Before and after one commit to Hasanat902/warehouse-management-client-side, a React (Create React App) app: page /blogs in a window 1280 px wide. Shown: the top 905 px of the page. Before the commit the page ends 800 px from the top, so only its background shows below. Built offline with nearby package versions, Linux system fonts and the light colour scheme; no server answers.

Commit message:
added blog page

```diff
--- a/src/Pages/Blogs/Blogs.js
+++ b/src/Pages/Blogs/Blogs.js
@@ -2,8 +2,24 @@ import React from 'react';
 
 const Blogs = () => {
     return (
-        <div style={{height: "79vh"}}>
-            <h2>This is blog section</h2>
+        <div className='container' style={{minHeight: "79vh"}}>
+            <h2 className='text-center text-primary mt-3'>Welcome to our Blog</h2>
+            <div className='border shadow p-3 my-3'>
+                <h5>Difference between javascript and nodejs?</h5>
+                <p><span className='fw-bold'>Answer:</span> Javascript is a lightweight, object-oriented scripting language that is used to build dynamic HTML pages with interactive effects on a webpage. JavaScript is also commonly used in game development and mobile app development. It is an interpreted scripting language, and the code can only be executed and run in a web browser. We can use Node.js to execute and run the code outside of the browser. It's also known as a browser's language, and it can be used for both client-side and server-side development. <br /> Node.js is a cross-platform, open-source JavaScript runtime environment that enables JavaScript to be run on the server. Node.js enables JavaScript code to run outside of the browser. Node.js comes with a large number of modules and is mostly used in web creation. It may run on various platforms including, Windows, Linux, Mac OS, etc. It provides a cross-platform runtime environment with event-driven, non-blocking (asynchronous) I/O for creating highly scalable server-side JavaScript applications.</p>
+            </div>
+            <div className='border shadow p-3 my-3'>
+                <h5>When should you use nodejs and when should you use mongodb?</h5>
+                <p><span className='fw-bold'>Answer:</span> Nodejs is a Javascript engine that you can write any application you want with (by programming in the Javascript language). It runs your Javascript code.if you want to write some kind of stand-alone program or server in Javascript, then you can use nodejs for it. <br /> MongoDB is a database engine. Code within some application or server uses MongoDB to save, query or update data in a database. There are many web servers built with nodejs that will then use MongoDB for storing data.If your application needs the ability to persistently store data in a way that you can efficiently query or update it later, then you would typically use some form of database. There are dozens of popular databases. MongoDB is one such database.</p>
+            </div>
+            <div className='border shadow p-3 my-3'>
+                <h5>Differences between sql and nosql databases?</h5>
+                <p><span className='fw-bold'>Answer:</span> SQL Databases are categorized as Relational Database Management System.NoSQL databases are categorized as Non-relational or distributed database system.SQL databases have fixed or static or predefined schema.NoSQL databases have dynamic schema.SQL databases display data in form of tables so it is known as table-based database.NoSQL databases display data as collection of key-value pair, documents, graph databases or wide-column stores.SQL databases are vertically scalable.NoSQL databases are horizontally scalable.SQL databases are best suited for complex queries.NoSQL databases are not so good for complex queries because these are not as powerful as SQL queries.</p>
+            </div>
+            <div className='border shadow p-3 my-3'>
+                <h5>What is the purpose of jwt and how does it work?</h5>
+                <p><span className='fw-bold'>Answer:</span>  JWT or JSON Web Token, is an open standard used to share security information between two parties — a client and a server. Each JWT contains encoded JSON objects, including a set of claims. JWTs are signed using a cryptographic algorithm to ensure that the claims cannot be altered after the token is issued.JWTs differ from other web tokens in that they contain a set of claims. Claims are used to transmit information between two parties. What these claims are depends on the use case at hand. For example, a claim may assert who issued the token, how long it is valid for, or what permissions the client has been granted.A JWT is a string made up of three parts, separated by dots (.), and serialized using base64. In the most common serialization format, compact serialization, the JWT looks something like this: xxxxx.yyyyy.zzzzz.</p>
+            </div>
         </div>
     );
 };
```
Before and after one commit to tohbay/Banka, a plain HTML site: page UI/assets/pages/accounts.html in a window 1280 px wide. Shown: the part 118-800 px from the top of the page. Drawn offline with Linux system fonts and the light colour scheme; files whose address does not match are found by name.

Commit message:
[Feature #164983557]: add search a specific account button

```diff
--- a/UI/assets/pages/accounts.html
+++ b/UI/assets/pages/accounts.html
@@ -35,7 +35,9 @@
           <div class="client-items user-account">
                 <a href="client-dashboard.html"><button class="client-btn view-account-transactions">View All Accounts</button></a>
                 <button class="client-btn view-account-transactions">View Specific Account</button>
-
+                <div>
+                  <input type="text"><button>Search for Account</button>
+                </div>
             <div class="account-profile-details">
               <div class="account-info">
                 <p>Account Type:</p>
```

────

If a line of the data contains the string "button", count it; then give the total alone.

4